An autopsy on the body of the Duchess of Richmond, 16 October 1702

The Duchess of Richmond, by Sir Peter Lely

Frances Teresa Stewart, Duchess of Richmond and Lennox (8 July 1647 – 15 October 1702) was a prominent member of the Court of the Restoration and famous for refusing to become a mistress of King Charles II. For her great beauty she was known as La Belle Stuart and served as the model for an idealised, female Britannia. She is one of the Windsor Beauties painted by Sir Peter Lely.

This item was originally published in the Lancaster Gazette, Saturday 9 July 1892

From the Hornby Anthology, Miscellaneous papers, including the Will of the Duchess of Richmond and Lennox, and other items consequent upon Her Grace's death, copied by her old steward, John Dowbiggin.

Observations att the Embalmeing of the late Dutchess of Richmond the 16th October 1702

First, upon the Inner side of the peritoneum was found two glandulous bodies both of them preternaturall and uncomon; that upon the left side weighed 2 pounds wanting ½ an ounce; that on the right side was aboute the bigness of one's fist and had a considerable bigg vessell in itt, which upon separating from the peritoneum emitted a greate quantity of blood. 

2. There was noe omentum or caute only the vestiges of itt where itt adhereth to tbe stomack spleene &c did faintly appeare. 

3. Upon the sides of the peritoneum besides the gladalous [glandulous] bodies already mencioned there were a greate many others whose number and quantity grew greater and greater towards the lower parte.

4. The Intestines were here & there covered with a greate many glands adhereing to them some of which were as large as a big nutmeg; some hydatides or bags filled with water like bladders were mixed up and down amongst them and they stuck by soe weake a thread to the Intestines that I tooke them of withoute breakeing and with little or noe resistance. 

5. The Ventriculus or stomach was of a quite different figure from that comonly found in others, insomutch that it rather appeard like to one of the Intestines, and soe little though in the same condition as itt used to be, I believe when shee was in health that itt hardly could wey above an ounce and a halfe. I never did see or heare of such a thing in my life for itt was not shrunke. 

6. The kidneys were in good condicion withoute ever soe mutch as a graine of sand and yett gravell was always voided a greate deale during life. 

7. The spleene was as to consistene and collour verry well, but short nay almost fower cornered.

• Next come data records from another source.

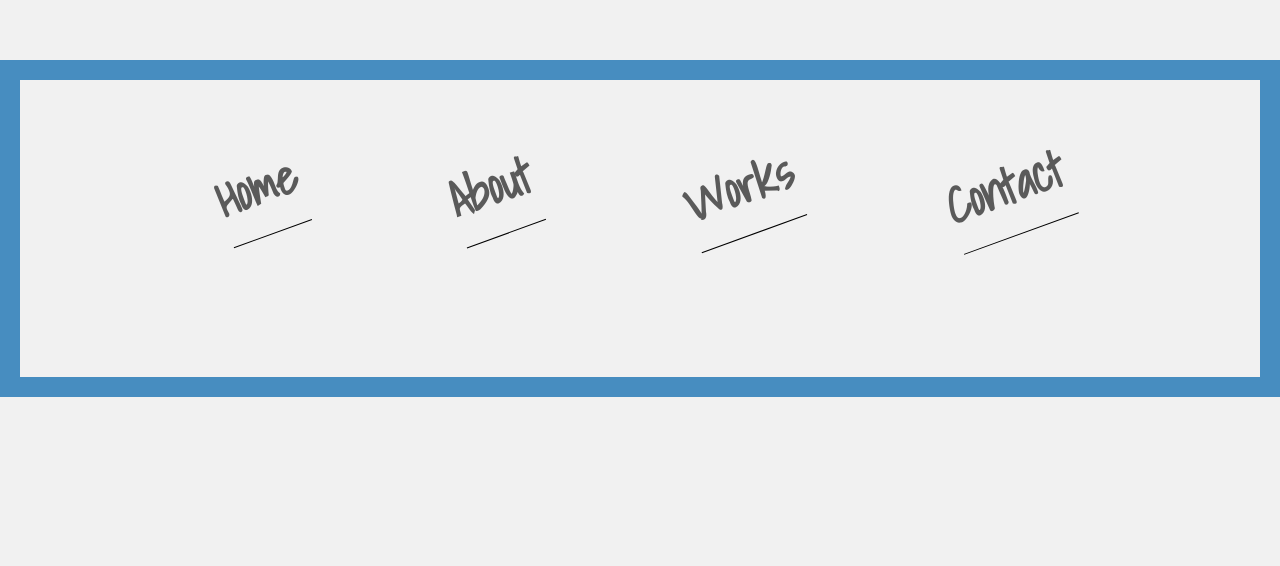
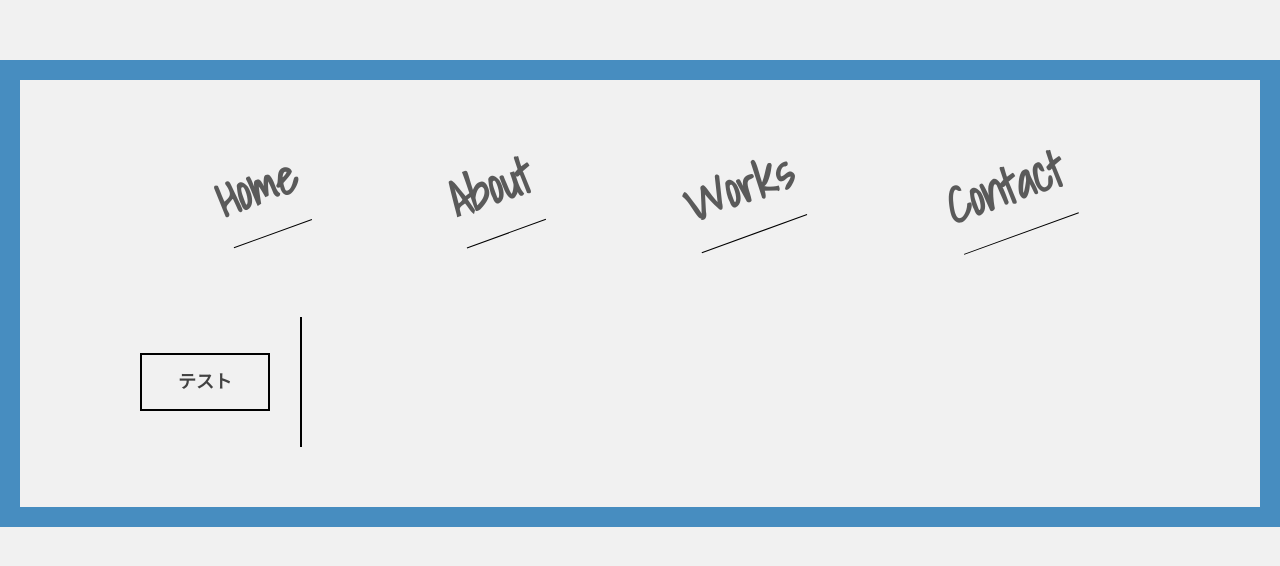
Before and after one commit to hirotask/portfolio, a React (Create React App) app: page /works in a window 1280 px wide. Shown: the top 566 px of the page. Built offline with nearby package versions, Linux system fonts and the light colour scheme.

Commit message:
[update]: 左側に表示するコンポーネントの作成

```diff
--- /dev/null
+++ b/src/components/atoms/CategoryItem.js
@@ -0,0 +1,21 @@
+import styled from "styled-components";
+
+export const CategoryItem = ({ text }) => {
+  return (
+    <CategoryItemText>
+      <p>{text}</p>
+    </CategoryItemText>
+  );
+};
+
+const CategoryItemText = styled.div`
+  padding: 0.5em 2em;
+  margin: 2em 0;
+  font-weight: bold;
+  border: solid 2px #000000;
+
+  & p {
+    margin: 0;
+    padding: 0;
+  }
+`;
--- a/src/components/atoms/HeaderItem.js
+++ b/src/components/atoms/HeaderItem.js
@@ -2,7 +2,6 @@
  * Headerにある一個一個の要素
  */
 import styled from "styled-components";
-import { Link } from "react-router-dom";
 
 export const HeaderItem = ({ title, link }) => {
   return (
--- /dev/null
+++ b/src/components/molecules/CategoryItemList.js
@@ -0,0 +1,8 @@
+import styled from "styled-components";
+import { CategoryItem } from "../atoms/CategoryItem";
+
+export const CategoryItemList = () => {
+  const categories = ["Minecraft", "画像処理", "モバイルアプリ", "その他"];
+
+  return <CategoryItem text={"テスト"} />;
+};
--- a/src/components/pages/WorksPage.js
+++ b/src/components/pages/WorksPage.js
@@ -1,13 +1,24 @@
 import { DefaultContainer } from "../templates/DefaultContainer";
 import styled from "styled-components";
+import { CategoryItemList } from "../molecules/CategoryItemList";
 
 export const WorksPage = () => {
-  const kinds = ["Minecraft", "画像処理", "モバイルアプリ", "その他"];
   return (
     <DefaultContainer title={"Work"}>
-      <Wrapper></Wrapper>
+      <Wrapper>
+        <Left>
+          <CategoryItemList />
+        </Left>
+      </Wrapper>
     </DefaultContainer>
   );
 };
 
-const Wrapper = styled.div``;
+const Wrapper = styled.div`
+  display: flex;
+`;
+
+const Left = styled.div`
+  padding-right: 30px;
+  border-right: #000 solid 2px;
+`;
```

8. The Liver was monstrous; itt look'd as if itt had been boyled; its figure quite different from the ordinary, for itt was cylindricate, only the ends globular noe tissues lobe or the like annatomists speak of to bee seene: nay, though hard, and looking like a boyld one yet properly speaking itt was not schirrous. 

9. Noe vesicula-fellis or Gaule bladder was seen as is ordinary but in place thereof there appeared on the surface of ye Liver withoute any protuberances a blueish skin ½ an inch broade and aboute an inch and a half longe which when opened did containe aboute ½ a drachnie of glewy substance, brown and of the consistence of honey; 2 stones were also found in itt, but the largest aboute the bigness of a great cherry stone only. 10. 

The partes towards the lower parts were very odd . . . . 

11. Omitted. [presumably details of uterus, etc.]

12. Omitted

13. The heart a little flaccid otherwise good; the lungs when incision was made issued oute a whiteish kind of humor like as is usuall in consumptive people the right lobe towards the back & lower region a little inflamed and towards the thorax a little schirrous.

14. The right side of the pleura was hard and there spotted redd. The quantity of humor taken oute of the abdomen & breast was aboute 12 quartes, all ye lower parte, I meane next to ye back itt was nothing but mixt with a very little serum only. The rest was all tinged and that which was taken oute of the breast was allmost all pure blood.

I forgot that the mesentery was in a good state save only in one parte where itt was something schirrous.


Whitehall, 16th October, 1702.